And still, despite the rarity of the Russian language in Rome, the number and quality of events linked with it here continues to grow. As proof of that we can point to the Week of Russian Language and Culture, held in October in several Italian cities simultaneously. The above mentioned writers came to Rome mainly in connection with this event. The main brunt of the work, however, fell naturally enough on the Russian philologists and teachers who held a series of “open lessons” in the Russian language at a number of Italian universities, in Bologna, Florence and Verona. Apart from that there were also Russian film shows, performances by musicians and discussions of domestic cultural events. The events of the Week in Rome reached a successful conclusion with a great open reception. Everyone present spoke only in Russian, naturally. I only heard reports of it the following day as I was unable to attend. As I could not be present, I shall allow myself to put a full stop right here and move to the final section of my report.
A number of noteworthy events took place last year outside the Rome area. Most notably, the first event from September 2005 to January 2006, in Padua, Verona and then in Mantua was the most comprehensive exhibition in history of Andrea Mantegna, native of Padua and a key figure of the early Renaissance. Apart from the works already housed in these cities, the “touring” exhibition totalled 60 works of the master brought from over a hundred museums and private collections throughout the world. The exhibition was linked to the anniversary, marking the Quincentenary of the artist ’s death. Frescoes, pictures, drawings were created by Mantagna mainly in the cities of Padua, Verona and Mantua. They are the origin of many of his most significant works, from murals in the Ovetari Chapel in Padua and the Basilica di San Zeno Maggiore in Verona, to a succession of works of genius, created by the master at the Court of the Dukes of Gonzaga in Mantua, where he spent the last 46 years of his life.
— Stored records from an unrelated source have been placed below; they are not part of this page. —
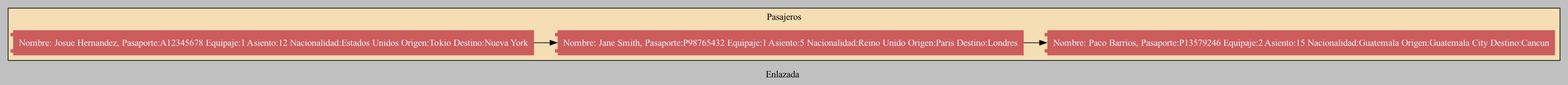
Edwinhndz/201807124_EDD_Practica keeps this Graphviz diagram as grafica_Pasajeros.png. Above is the earlier version. Its source is kept beside it as grafica_Pasajeros.dot.
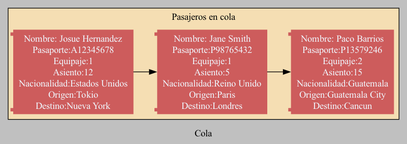
Later version of the same file.

The edit, as a diff of the source:
```diff
@@ -1,12 +1,30 @@
 digraph G {
 rankdir = LR;
-label="Enlazada ";bgcolor=grey
+label="Cola";bgcolor=grey
 subgraph cluster_top_floor{
 bgcolor=wheat;
-label="Pasajeros";
-nodo0[ shape=component , fontcolor=aliceblue , style=filled , color=indianred , label="Nombre: Josue Hernandez, Pasaporte:A12345678 Equipaje:1 Asiento:12 Nacionalidad:Estados Unidos Origen:Tokio Destino:Nueva York"]
-nodo1[ shape=component , fontcolor=aliceblue , style=filled , color=indianred , label="Nombre: Jane Smith, Pasaporte:P98765432 Equipaje:1 Asiento:5 Nacionalidad:Reino Unido Origen:Paris Destino:Londres"]
-nodo2[ shape=component , fontcolor=aliceblue , style=filled , color=indianred , label="Nombre: Paco Barrios, Pasaporte:P13579246 Equipaje:2 Asiento:15 Nacionalidad:Guatemala Origen:Guatemala City Destino:Cancun"]
+label="Pasajeros en cola";
+nodo0[ shape=component , fontcolor=aliceblue , style=filled , color=indianred , label="Nombre: Josue Hernandez
+Pasaporte:A12345678
+Equipaje:1
+Asiento:12
+Nacionalidad:Estados Unidos
+Origen:Tokio
+Destino:Nueva York"]
+nodo1[ shape=component , fontcolor=aliceblue , style=filled , color=indianred , label="Nombre: Jane Smith
+Pasaporte:P98765432
+Equipaje:1
+Asiento:5
+Nacionalidad:Reino Unido
+Origen:Paris
+Destino:Londres"]
+nodo2[ shape=component , fontcolor=aliceblue , style=filled , color=indianred , label="Nombre: Paco Barrios
+Pasaporte:P13579246
+Equipaje:2
+Asiento:15
+Nacionalidad:Guatemala
+Origen:Guatemala City
+Destino:Cancun"]
 nodo0 -> nodo1 -> nodo2;
 }
 }
```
The second major event was the opening in Brussels of a new museum dedicated to the well-known Belgian surrealist, Ren Magritte. On the eve of the opening, Belgian representatives of the Royal Museum of Fine Arts and the Magritte Fund brought a collection of the artist ’s work to the Italian city of Como. The opulent 18th century Villa Olmo, on the shores of picturesque Lake Como, exhibited 80 works by this leading 20th century painter for almost four months until the end of July. An accompanying collection of more than a hundred photographs illustrated the key “events” in the life of the artist.
“Painting is the visible form that reveals the process of thinking” Magritte used to say. It is unlikely, however, that present inhabitants of these environs which has lately become a hotspot on the property market, are aware of that. The shores of Lake Como, are attracting an ever increasing rush of A-list celebrities from around the world, eager to snap up land and private residences. Hollywood actors are especially strongly represented.